**WHAT IS NEEDED**.
As the answer, give every line of the records that includes the word "math".

**LISTED RECORDS**.
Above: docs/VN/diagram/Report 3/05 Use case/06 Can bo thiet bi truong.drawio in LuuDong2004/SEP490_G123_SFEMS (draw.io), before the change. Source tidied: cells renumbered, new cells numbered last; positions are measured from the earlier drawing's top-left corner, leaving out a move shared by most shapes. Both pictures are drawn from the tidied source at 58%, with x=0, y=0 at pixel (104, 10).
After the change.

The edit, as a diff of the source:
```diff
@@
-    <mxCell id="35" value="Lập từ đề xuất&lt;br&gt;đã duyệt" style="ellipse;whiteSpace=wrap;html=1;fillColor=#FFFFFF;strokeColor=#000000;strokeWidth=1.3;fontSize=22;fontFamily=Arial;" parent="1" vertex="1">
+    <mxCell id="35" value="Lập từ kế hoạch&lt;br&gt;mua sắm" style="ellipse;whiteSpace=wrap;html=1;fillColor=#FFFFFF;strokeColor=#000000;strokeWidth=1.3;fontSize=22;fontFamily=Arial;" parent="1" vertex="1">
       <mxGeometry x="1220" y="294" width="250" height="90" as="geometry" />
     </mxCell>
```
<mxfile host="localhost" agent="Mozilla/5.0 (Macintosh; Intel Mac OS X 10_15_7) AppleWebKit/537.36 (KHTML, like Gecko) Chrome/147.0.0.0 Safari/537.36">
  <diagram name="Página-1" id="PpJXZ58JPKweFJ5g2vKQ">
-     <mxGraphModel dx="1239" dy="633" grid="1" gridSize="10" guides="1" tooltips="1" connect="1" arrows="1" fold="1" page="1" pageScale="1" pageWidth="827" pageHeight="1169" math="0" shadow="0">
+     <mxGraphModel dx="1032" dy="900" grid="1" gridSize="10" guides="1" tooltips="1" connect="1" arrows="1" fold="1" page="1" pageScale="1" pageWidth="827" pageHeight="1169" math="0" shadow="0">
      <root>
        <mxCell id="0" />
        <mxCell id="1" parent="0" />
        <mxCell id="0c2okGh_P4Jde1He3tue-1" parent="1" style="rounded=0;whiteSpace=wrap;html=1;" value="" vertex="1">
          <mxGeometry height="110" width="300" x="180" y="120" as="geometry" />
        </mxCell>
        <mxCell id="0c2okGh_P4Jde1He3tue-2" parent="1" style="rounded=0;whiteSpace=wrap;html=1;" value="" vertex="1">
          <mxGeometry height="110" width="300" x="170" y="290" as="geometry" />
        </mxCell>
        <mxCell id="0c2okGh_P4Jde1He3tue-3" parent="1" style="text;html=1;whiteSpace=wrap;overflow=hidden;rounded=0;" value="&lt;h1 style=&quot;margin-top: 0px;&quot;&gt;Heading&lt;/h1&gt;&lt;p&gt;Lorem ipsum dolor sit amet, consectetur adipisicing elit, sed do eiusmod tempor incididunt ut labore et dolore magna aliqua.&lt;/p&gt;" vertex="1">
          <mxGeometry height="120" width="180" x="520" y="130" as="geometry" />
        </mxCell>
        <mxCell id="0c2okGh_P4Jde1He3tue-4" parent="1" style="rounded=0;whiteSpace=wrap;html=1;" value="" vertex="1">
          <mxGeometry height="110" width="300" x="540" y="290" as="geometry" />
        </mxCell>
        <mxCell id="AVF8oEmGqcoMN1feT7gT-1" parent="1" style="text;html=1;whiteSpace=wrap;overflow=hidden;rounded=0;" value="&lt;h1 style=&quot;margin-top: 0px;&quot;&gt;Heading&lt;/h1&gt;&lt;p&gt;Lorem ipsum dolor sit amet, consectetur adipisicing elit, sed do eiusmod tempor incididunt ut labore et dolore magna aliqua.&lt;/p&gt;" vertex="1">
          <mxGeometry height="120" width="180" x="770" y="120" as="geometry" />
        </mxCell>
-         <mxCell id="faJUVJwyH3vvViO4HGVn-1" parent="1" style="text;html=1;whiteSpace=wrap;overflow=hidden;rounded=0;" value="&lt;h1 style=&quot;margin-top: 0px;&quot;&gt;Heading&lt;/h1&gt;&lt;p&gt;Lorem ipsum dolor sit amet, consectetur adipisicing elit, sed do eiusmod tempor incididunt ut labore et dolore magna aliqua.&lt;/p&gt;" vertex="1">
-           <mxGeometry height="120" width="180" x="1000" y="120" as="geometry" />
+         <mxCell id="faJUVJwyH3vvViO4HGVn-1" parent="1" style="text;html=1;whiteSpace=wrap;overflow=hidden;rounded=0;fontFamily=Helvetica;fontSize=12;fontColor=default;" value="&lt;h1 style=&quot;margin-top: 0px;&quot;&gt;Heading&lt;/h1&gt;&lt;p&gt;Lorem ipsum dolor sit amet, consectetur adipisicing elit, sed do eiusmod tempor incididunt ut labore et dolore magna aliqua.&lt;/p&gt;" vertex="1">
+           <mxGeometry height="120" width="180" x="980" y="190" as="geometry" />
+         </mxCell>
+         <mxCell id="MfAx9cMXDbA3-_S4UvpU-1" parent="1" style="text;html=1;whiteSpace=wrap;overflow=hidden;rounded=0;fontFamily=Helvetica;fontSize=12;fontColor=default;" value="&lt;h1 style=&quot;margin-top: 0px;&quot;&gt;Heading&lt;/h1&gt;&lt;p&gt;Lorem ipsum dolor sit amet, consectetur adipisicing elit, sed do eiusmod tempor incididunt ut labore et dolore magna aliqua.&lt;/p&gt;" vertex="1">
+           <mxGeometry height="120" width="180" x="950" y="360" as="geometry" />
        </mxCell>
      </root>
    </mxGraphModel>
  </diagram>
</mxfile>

**THE COMPLETED TASK**.
-     <mxGraphModel dx="1239" dy="633" grid="1" gridSize="10" guides="1" tooltips="1" connect="1" arrows="1" fold="1" page="1" pageScale="1" pageWidth="827" pageHeight="1169" math="0" shadow="0">
+     <mxGraphModel dx="1032" dy="900" grid="1" gridSize="10" guides="1" tooltips="1" connect="1" arrows="1" fold="1" page="1" pageScale="1" pageWidth="827" pageHeight="1169" math="0" shadow="0">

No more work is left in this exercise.